The Buick Verano is likely the best competitor for the ILX, but to match up with the 2.4L Premium we need to consider only the Verano Premium Turbo Group. The Verano easily trumps the ILX in power, as its 2.0-liter turbocharged engine delivers 250 horses and 250 pound-feet of torque. Unlike the ILX, the engine mates to either a six-speed manual or automatic. This powertrain allows the Verano to best both the CLA250 and the ILX to 60 mph, as it completes the sprint in just 6.2 seconds. The Verano does get 1 mpg less than the ILX across the board.
Feature-wise, the Verano does lack the ILX’s standard moonroof and HID headlights, but it does get a nine-speaker stereo system and more power ports. Additionally, the Verano’s cabin is roomier in all the areas that really matter, including front and rear headroom, rear legroom, and cargo room.
In the Premium Turbo Group Guise, the Verano starts at $29,215, plus delivery.

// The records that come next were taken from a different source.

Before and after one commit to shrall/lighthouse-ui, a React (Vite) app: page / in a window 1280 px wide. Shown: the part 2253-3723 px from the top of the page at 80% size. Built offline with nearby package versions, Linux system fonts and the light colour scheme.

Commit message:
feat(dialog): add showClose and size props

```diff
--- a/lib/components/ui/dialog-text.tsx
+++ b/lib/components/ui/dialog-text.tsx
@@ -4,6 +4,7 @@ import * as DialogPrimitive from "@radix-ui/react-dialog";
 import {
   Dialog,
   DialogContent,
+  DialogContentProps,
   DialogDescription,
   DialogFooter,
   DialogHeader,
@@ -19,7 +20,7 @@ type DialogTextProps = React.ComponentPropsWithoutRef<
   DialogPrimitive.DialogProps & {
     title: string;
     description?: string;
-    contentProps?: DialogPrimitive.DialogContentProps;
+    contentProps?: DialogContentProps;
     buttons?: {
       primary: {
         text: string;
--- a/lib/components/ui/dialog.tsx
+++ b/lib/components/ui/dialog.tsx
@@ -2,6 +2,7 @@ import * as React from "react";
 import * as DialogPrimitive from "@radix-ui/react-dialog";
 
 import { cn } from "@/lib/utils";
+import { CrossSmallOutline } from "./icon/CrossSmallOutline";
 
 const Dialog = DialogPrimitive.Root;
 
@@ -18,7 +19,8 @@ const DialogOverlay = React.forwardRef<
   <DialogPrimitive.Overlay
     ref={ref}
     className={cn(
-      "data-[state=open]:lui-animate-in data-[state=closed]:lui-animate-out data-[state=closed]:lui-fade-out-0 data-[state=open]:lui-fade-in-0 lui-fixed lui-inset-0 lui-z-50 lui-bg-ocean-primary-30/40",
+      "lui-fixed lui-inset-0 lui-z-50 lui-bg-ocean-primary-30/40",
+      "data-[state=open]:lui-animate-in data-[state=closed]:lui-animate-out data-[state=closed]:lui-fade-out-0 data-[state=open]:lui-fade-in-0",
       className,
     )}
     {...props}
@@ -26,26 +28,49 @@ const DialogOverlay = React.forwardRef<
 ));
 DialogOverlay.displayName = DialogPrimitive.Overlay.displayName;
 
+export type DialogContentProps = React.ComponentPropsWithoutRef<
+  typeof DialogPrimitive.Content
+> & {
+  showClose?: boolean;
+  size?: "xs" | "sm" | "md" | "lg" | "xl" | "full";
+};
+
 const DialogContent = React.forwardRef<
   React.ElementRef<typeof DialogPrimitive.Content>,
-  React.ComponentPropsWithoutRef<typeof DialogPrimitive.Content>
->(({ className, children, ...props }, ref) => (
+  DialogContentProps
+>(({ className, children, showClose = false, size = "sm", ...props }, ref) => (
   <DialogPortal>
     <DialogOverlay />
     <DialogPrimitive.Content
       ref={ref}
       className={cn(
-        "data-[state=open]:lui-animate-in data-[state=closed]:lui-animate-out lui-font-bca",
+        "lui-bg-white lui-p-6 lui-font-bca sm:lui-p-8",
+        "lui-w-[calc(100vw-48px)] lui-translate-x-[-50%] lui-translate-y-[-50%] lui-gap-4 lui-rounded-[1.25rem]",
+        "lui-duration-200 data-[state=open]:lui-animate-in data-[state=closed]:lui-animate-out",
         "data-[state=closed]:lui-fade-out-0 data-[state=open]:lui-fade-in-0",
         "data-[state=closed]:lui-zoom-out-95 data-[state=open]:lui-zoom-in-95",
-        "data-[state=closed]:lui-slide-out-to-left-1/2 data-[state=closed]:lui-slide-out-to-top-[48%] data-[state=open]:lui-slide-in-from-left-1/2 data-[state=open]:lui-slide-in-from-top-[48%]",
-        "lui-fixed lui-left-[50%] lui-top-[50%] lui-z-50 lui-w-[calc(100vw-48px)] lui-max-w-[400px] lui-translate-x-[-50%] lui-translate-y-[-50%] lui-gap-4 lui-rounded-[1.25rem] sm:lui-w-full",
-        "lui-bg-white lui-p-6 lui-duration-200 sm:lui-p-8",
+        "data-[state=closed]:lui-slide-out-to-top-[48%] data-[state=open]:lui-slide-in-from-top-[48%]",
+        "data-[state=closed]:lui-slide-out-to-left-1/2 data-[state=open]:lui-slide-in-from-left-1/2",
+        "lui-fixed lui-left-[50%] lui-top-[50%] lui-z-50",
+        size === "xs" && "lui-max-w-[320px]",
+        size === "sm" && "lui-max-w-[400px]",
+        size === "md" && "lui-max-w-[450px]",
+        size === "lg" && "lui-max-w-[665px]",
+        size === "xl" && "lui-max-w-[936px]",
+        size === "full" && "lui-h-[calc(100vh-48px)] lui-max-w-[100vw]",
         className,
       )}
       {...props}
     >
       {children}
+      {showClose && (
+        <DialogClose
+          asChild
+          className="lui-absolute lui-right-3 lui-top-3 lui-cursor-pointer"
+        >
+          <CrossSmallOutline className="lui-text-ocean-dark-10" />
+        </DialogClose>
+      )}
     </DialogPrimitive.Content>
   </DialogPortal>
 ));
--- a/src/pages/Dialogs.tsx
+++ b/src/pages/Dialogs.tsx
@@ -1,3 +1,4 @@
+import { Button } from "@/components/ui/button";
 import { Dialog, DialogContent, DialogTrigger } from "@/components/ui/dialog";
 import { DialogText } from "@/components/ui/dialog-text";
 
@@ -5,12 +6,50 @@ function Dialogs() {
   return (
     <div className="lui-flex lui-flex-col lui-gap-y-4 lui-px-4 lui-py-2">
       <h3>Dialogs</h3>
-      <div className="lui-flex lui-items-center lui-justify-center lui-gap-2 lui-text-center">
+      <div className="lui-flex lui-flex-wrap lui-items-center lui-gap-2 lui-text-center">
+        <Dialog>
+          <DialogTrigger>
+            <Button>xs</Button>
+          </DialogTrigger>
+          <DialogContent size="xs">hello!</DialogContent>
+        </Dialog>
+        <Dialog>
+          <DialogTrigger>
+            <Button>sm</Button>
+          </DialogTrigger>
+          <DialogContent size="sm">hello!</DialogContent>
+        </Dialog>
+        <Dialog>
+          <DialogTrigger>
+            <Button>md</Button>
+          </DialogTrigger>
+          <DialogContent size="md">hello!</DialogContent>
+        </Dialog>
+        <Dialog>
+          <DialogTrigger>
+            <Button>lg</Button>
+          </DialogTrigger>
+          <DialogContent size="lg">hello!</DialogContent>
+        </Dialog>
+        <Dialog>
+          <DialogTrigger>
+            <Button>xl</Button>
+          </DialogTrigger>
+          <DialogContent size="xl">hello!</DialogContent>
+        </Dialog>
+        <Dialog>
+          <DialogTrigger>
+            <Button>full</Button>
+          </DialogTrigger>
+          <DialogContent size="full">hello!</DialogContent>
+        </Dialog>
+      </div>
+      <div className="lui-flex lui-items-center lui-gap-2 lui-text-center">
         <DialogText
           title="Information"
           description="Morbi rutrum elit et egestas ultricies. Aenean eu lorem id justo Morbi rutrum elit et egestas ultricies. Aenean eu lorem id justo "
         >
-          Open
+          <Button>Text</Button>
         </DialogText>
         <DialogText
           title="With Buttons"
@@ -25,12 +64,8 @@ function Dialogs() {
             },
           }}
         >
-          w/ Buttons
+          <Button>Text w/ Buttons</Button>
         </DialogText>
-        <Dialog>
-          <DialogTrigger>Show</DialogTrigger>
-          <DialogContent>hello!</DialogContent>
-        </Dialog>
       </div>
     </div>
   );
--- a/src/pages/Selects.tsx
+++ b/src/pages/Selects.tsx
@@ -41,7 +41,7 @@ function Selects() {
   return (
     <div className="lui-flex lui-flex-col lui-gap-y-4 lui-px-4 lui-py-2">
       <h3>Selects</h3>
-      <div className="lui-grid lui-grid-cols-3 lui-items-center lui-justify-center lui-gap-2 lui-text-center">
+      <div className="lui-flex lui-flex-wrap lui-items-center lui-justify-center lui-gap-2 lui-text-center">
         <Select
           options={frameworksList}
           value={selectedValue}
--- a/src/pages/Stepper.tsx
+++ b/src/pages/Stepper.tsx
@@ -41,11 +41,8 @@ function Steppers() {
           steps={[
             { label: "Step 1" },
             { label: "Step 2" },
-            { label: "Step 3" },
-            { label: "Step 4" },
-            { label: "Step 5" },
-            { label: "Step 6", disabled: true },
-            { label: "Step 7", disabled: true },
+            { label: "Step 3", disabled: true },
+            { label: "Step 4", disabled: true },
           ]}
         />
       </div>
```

The ILX has been subject to some up and down reviews, but despite my few issues with it, I found it an enjoyable luxury sports sedan. Yes, it may not fit the profile of a sports sedan as well as the 3 Series or Lexus IS, but it does a good job in this role. On top of that, you get Honda’s legendary build quality that assures this car will be on the road for 200,000-plus miles with minimal issues, given you maintain it properly. How many Mercedes and BMWs can you say that about?
Its six-speed manual transmission and lack of automatic option with the peppier 2.4-liter prevent it from appealing to everyone, but it certainly fills a gap in the segment with manuals quickly going the way of the dodo bird. If Honda manages to develop a fast-shifting auto to combine with the 2.4-liter it may be able to pull in some more buyers.